In this study of healthy Indian school-age children born in one maternity unit, cognitive scores were higher among ODM’s than controls. Both maternal GDM and higher cognitive performance in the children were associated with higher parental education and/or SES. However, the associations of GDM with better offspring learning, long-term storage/retrieval and verbal ability remained statistically significant after adjusting for these and all other potential confounding factors measured.
Strengths of the study were that we measured a battery of cognitive function tests specifically adapted for, and validated in, a South-Indian population and also collected data on a range of potential covariates/confounders. Limitations in our study were a relatively small number of ODM’s, lack of data on the severity of GDM and treatment, maternal diet and no information on parental intelligence and/or the home environment.
A recent case-control study reported a higher risk of language impairment in ODM’s compared to controls [2

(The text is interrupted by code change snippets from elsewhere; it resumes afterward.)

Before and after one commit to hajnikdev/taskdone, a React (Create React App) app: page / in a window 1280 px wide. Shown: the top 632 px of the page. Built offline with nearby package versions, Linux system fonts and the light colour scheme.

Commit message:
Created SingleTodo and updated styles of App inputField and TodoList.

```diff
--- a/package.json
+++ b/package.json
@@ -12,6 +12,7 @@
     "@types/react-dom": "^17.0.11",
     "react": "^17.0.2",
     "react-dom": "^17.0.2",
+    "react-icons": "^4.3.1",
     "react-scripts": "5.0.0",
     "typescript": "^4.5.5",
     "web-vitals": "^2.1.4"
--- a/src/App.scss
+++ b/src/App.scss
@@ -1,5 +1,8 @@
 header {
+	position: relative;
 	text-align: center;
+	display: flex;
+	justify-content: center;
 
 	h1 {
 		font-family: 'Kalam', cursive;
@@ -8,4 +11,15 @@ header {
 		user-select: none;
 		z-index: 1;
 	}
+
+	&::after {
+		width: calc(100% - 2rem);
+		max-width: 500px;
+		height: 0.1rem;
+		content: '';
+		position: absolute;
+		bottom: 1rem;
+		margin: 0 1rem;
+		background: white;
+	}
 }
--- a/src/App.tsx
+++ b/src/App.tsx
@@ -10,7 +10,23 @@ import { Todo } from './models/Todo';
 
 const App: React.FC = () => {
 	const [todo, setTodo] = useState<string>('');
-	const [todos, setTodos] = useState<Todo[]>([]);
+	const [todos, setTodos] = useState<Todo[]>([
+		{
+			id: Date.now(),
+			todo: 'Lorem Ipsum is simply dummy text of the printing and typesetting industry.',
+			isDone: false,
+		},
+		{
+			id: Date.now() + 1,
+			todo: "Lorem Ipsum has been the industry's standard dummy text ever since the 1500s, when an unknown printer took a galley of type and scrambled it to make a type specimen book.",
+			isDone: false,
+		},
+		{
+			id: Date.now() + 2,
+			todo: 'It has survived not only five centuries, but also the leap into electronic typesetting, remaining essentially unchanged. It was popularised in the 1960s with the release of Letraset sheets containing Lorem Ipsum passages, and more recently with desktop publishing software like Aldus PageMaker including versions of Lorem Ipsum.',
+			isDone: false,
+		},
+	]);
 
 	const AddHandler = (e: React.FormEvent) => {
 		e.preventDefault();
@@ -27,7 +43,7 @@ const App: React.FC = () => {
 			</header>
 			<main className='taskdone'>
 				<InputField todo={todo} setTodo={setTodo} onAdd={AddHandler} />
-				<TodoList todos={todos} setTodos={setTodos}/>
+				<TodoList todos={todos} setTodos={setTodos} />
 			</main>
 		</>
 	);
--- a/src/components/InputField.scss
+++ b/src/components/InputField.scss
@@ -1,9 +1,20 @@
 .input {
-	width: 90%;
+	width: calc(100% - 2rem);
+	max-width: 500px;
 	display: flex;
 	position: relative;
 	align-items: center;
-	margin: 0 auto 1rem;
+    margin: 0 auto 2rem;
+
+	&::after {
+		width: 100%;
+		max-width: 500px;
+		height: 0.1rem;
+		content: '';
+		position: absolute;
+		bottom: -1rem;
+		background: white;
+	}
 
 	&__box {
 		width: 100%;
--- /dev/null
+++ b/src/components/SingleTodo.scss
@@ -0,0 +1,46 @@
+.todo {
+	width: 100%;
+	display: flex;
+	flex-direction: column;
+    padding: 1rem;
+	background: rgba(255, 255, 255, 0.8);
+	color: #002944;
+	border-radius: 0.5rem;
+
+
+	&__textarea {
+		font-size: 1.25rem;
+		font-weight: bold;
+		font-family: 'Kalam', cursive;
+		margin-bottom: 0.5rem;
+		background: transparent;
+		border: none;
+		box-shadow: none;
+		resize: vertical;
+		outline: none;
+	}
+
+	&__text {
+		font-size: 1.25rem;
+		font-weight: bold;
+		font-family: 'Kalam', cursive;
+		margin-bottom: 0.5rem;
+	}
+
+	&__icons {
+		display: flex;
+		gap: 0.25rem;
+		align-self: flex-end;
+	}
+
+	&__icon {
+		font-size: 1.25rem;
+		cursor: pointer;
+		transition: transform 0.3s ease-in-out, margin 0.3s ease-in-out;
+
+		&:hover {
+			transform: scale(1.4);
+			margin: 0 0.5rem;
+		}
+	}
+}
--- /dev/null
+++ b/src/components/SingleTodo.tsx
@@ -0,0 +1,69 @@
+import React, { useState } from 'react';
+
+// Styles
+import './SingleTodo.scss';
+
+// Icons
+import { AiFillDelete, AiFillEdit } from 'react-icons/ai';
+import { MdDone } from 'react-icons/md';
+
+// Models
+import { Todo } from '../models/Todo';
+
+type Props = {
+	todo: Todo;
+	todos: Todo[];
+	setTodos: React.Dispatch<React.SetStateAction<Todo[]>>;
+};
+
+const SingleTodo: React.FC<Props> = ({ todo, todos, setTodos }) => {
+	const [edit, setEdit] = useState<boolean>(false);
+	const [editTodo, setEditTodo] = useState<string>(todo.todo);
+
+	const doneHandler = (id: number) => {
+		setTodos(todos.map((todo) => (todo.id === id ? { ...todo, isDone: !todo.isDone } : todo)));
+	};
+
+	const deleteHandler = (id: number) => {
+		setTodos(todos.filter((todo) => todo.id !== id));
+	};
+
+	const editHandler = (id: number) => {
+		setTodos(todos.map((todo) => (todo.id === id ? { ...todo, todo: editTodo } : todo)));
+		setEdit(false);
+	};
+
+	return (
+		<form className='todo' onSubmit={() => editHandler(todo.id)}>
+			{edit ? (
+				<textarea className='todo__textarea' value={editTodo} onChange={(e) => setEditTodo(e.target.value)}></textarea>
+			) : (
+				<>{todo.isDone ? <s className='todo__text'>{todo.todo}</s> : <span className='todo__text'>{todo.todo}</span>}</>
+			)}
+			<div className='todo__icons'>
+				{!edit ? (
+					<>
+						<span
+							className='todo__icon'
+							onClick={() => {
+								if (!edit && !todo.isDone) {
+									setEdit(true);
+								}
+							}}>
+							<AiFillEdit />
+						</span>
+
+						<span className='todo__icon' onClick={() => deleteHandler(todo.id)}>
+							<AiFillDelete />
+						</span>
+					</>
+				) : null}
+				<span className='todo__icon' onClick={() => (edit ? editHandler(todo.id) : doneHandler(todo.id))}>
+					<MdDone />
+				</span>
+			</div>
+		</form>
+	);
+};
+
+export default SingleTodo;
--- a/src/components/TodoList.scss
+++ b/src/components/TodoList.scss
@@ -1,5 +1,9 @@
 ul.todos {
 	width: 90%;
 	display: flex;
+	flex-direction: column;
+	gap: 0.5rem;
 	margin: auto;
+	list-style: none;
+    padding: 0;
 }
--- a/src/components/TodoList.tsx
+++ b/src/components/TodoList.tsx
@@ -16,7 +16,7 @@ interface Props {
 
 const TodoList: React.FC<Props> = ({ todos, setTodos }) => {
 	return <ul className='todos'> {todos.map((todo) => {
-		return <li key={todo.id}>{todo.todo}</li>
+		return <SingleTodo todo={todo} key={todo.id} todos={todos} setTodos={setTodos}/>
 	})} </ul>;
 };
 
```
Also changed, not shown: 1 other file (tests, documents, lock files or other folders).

]. A recent review has reported no difference in cognitive ability among children born to mothers with or without GDM; however, compared to controls, ODM’s performed less well in fine and gross motor functions. Further, this review reported inverse associations of offspring intelligence scores, attention, language development, learning, memory-span and mental and psychomotor development with the severity of GDM assessed by glycosylated haemoglobin level and ketonuria, suggesting that offspring cognitive performance could be within normal limits in well-controlled GDM [3
]. The reasons for our finding of higher cognitive function in ODM’s may be that there were no cases of severe or uncontrolled GDM in our study and/or that we were unable to completely adjust for the fact that in our population GDM was associated with higher maternal education, urban residence (and thus better schooling) and better childhood nutritional status (ODM’s had higher BMI). This effect may not be evident in studies in industrialized populations, where GDM tends to be associated with lower SES and lower maternal education [2
]. Alternatively, the fetus of a mother with GDM is exposed to higher concentrations of glucose and fatty acids transferred across the placenta from the maternal circulation [10
]. Theoretically these could enhance brain development. This is perhaps supported by our findings of positive association of maternal 120-minutes glucose concentrations with verbal ability and long-term retrieval/storage among controls; unfortunately we do not have data on maternal circulating fatty acids.
In conclusion, in this population of healthy Indian children, there was no evidence of lower cognitive ability in ODM’s. In fact some cognitive scores (two of the six cognitive parameters tested) were higher in ODM’s. This may be due to residual confounding. Although we adjusted for a number of confounding factors, no SES score can perfectly capture all the effects of SES, especially in India, which has a wide range of SES. Even in the SES matched analysis there were significant differences in other important factors, such as maternal education, age and BMI and child’s birthweight and current BMI, between cases and controls. Alternatively the difference may be due to biological effect. The study suggests for further research to examine the relationship between GDM and offspring cognitive ability in larger studies.